Another tough topic comes up here; long term care insurance. No one is guaranteed a physically active, healthy life right up to his or her final day. Physical weakness, illness and accidents do happen and many are unprepared for the high cost of care at home or the high cost of assisted living. As a result, many people risk becoming a financial burden on their children. See Long Term Care Considerations and More on Long Term Care.

What are you going to do with your time? Sitting at home watching TV, pulling weeds, trimming plants and reading may be okay for a week or two, but you will need more than that for your retirement years to be meaningful. Consider that God has told us that all of our time is also His. Whatever you plan on doing, plan with Him in mind. Luke 12:13-21.

Consider a second less-stressful career (if necessary, either financially or because you want to work) or a volunteer position (if financially possible) so you can serve God and continue to make a meaningful contribution to our world. If your second career is expected to be taking care of grandchildren, plan on having enough money to be active with them and help them experience some of God’s amazing creation.

5. Keep looking farther out

The old saying that old age isn’t for sissies has been proved true. Declining physical and at times, mental, abilities, rising prices and a rapidly changing world make it hard to prepare. It is hard, but there are a few things that can be done to take some of the sting out of a hostile world.

There are many things you can do to prepare your home for your senior years. Many of those preparations can be addressed with minimal expense. See Making Your Home Senior-Friendly and Aging in Place.

If you have not already done it – and you should have – have an estate plan prepared, one that includes a will or trust, consideration of your beneficiary designations on investments and accounts, a durable Power of Attorney, a healthcare surrogate designation and possibly even a living will. See Documents (and Protection) Everyone At Every Age Should Have.

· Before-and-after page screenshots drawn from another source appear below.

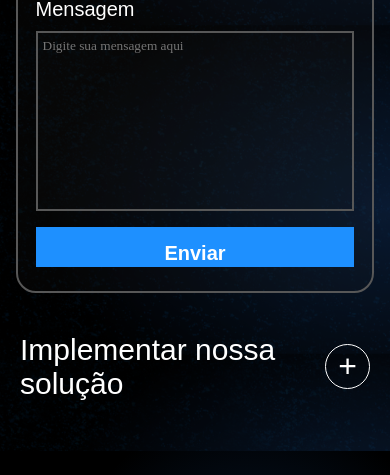
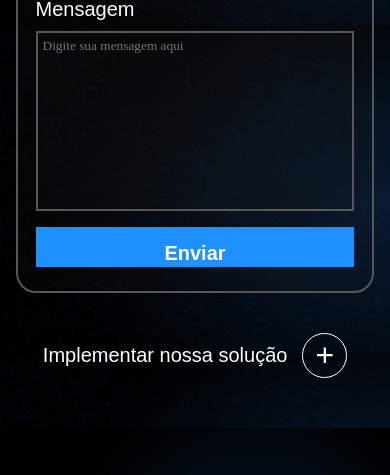
Before and after one commit to DataSecurity05/Front-End, a website: page public/index.html in a window 390 px wide. Shown: the part 4426-4901 px from the top of the page. Drawn offline with Linux system fonts and the light colour scheme; a script that the page names is missing; a web font is replaced by a local one.

Commit message:
botão implementar mobile

```diff
--- a/public/css/styleindex.css
+++ b/public/css/styleindex.css
@@ -656,6 +656,10 @@ footer p {
         padding-bottom: 15%;
     }
 
+    .implementar{
+        font-size: 20px;
+    }
+
     .colunas{
         width: 90%;
     }
```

6. Look toward eternity

Jesus gave up enormous wealth, in fact He gave up infinite wealth and took on great suffering, to have you. In return, He asks for your faith in Him. And He asks that you recognize Him as your Lord and Savior. Once you have understood that, the unlimited scope of eternity compared to the brevity of life becomes apparent and you learn that while you cannot take it with you, you can send it on ahead as Randy Alcorn puts it.

Matthew 6:19-21
19 “Do not store up for yourselves treasures on earth, where moths and vermin destroy, and where thieves break in and steal.
20 But store up for yourselves treasures in heaven, where moths and vermin do not destroy, and where thieves do not break in and steal.
21 For where your treasure is, there your heart will be also.

Make sure that your estate plan does not give too much to you children and remove their work ethic or give too little to God. See Giving to Your Grandchildren, Are You Giving Your Kids Money to Burn? and Coming Soon to a Millennial Near You.

If you have questions about any of these very involved topics, please feel free to call The Idlewild Foundation at (813) 264-8713. The Foundation exists to motivate, educate and facilitate generous giving and Godly stewardship. It would be our blessing to serve you.

About the Author

John Campbell has retired from a 40-year legal practice as a trial attorney in Tampa. He has served in multiple volunteer roles at Idlewild Baptist Church in Lutz, Florida, where he met Jesus. He began serving as the Executive Director of the Idlewild Foundation in 2016. He has been married to the love of his life, Mona Puckett Campbell, since 1972.